“That’s terrible,” Bob remarked, shaking his head. “I don’t care if they was Chinamen, when thirty-five men die in a mine explosion I think something ought to be done about it.”
John pointed out, “Doesn’t make a lot of sense to dig ’em up just to bury ’em again.”
Bob nodded, but added, “Still, I hear they’re planning on going ahead with working the other seven levels this summer. I ain’t a superstitious man by nature, but I’d sure hate to work knowing there was thirty-five men buried. Buried above me. Be like working in someone else’s grave.”
“I know what you mean. I understand that the work’s got to go on, I guess. Does seem like they could put up a marker or something—maybe one that lists all their names.”
“I bet there ain’t anyone in the management that knows all thirty-five names.”
John nodded, then said, “They could find out—”
“If they wanted to,” Bob nodded.
The sound of the train had not completely died away when they heard another sound. It was the sound of bells and it stopped the talk of graves and mine disasters short.
“Little early for Santy Claus, ain’t it?” John quipped.
Bob watched as the source of the sound came from behind the trees. “It’s a sled,” he remarked. It was driving on the right of way and looked to contain two people, a man and a woman.
John knew immediately who they were. When Bob saw that John was upset, he asked who it was. John mumbled something under his breath and replied, “It’s my sister.”
“I didn’t know you had a sister.”
John shrugged and told him, “For a long time I didn’t think I did, either. And now I ain’t sure I want a sister.”
The sleigh pulled up near the pond and Alvis helped his wife down. She was bundled up like an Eskimo and moving about was no easy task. She maintained her characteristic grace, though. To John, the grace just irritated him, and he wasn’t sure he wanted to put voice to why.

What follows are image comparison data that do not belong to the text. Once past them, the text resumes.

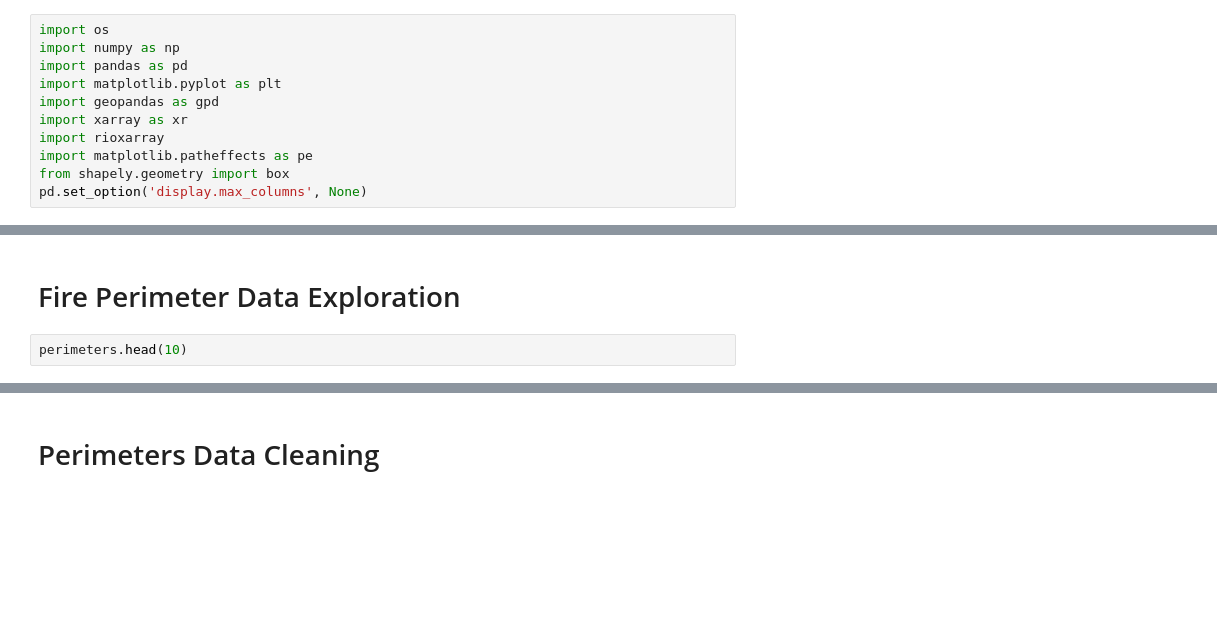
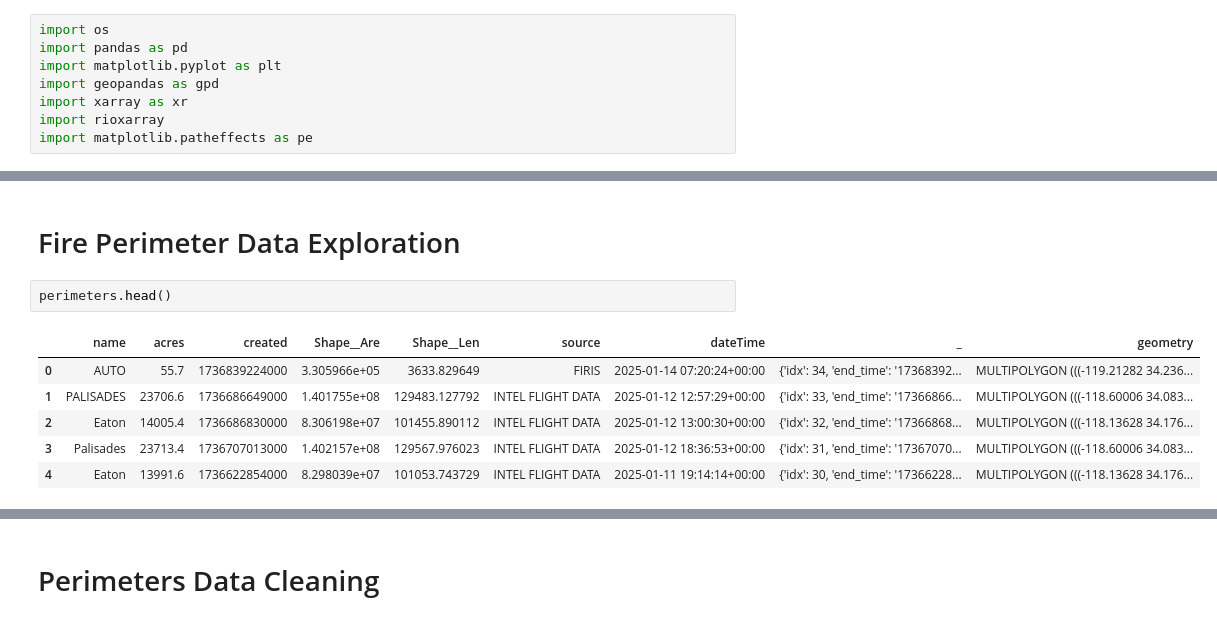
Before and after one commit to veronica-moran/eds220-hwk4, a Jupyter notebook: hwk4-task2-false-color-Moran.ipynb, the cells around one changed output, grey strips where cells are left out. Drawn from its saved outputs; the diff is of its cells as text; blank space fills up the shorter version.

```diff
--- a/hwk4-task2-false-color-Moran.ipynb
+++ b/hwk4-task2-false-color-Moran.ipynb
@@ -34,14 +36,11 @@ The second dataset contains fire perimeters for the Eaton and Palisades fires. T
 # %%
 import os
-import numpy as np
 import pandas as pd
 import matplotlib.pyplot as plt
 import geopandas as gpd
 import xarray as xr
 import rioxarray
 import matplotlib.patheffects as pe
-from shapely.geometry import box
-pd.set_option('display.max_columns', None)
 # %%
 # Read fire perimeters
 fp = os.path.join('data', 'fire_perimeters.geojson')
@@ -53,7 +54,14 @@ bands = xr.open_dataset(fp)
 # %% [markdown]
 # Fire Perimeter Data Exploration
 # %%
-perimeters.head(10)
+perimeters.head()
+# %% [output]
+|  | name | acres | created | Shape__Are | Shape__Len | source | dateTime | _ | geometry |
+| 0 | AUTO | 55.7 | 1736839224000 | 3.305966e+05 | 3633.829649 | FIRIS | 2025-01-14 07:20:24+00:00 | {'idx': 34, 'end_time': '17368392... | MULTIPOLYGON (((-119.21282 34.236... |
+| 1 | PALISADES | 23706.6 | 1736686649000 | 1.401755e+08 | 129483.127792 | INTEL FLIGHT DATA | 2025-01-12 12:57:29+00:00 | {'idx': 33, 'end_time': '17366866... | MULTIPOLYGON (((-118.60006 34.083... |
+| 2 | Eaton | 14005.4 | 1736686830000 | 8.306198e+07 | 101455.890112 | INTEL FLIGHT DATA | 2025-01-12 13:00:30+00:00 | {'idx': 32, 'end_time': '17366868... | MULTIPOLYGON (((-118.13628 34.176... |
+| 3 | Palisades | 23713.4 | 1736707013000 | 1.402157e+08 | 129567.976023 | INTEL FLIGHT DATA | 2025-01-12 18:36:53+00:00 | {'idx': 31, 'end_time': '17367070... | MULTIPOLYGON (((-118.60006 34.083... |
+| 4 | Eaton | 13991.6 | 1736622854000 | 8.298039e+07 | 101053.743729 | INTEL FLIGHT DATA | 2025-01-11 19:14:14+00:00 | {'idx': 30, 'end_time': '17366228... | MULTIPOLYGON (((-118.13628 34.176... |
 # %%
 # Checking column names, non-null count and dtype
 perimeters.info()
```
Also changed, not shown: parts of 27 cells of this notebook, 1 other file.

“Hello John,” she offered cordially.
With no feeling in his voice, he replied, “Howdy.”
Undaunted, she continued, “John, you didn’t meet my husband yesterday. This is Alvis McClory.”
“Pleased to meet you,” John told him, though he seemed more indifferent than pleased. He introduced Bob and they all shook hands. “I’ve heard a lot about you,” John said to Alvis.
“Good, I hope,” Alvis laughed, an affected laugh but a well-intended one, nonetheless.
Bob excused himself and headed for the barn. The icy breath was only the first clue he saw that made him not want to be around this little family discussion. John’s breath wasn’t as icy as his attitude. Bob knew John well enough to respect his feelings in any matter, but also knew that families had a way of bringing out the best and the worst in any man. Besides, between the snow and the high altitude, he could hear whatever was said from the barn anyway.
Clarice said, trying to put as much warmth into her voice as possible, “We saw one of your hands in town. Cleave, I believe it was. He said you’d be out here.”
“Thanks, Cleave,” John muttered.
Clarice looked around and said with admiration, “This sure is a beautiful place you own, John.” The mountains were covered in snow and it really was a wonderland—especially to someone from the flatlands of Texas.
“Part owner,” John corrected her. “I only own a third.”
Alvis, speaking for the first time, said, “But the people I’ve talked to in town say you’re the driving force behind this ranch. They say without you the You’ll See would have been sold and broken up years ago.”
“I doubt that. Whose to say what might have been?”
“How much land do you have here?” Alvis asked.
“About eight hundred and sixty acres. ‘Course, some of it’s not good for anything because it’s on the side of that mountain, yonder. Couldn’t raise horses there unless they all had shorter legs on one side than the other.”
“You own your own mountain?” Clarice asked in amazement.
“Mostly, yeah. There’s some mining claims on the far side but no body works them anymore. Dry hole, as they say. Odd how one mountain’ll have gold and the one next to it won’t.” He took his pick and began knocking holes in the ice. “So, what did you come out here for?”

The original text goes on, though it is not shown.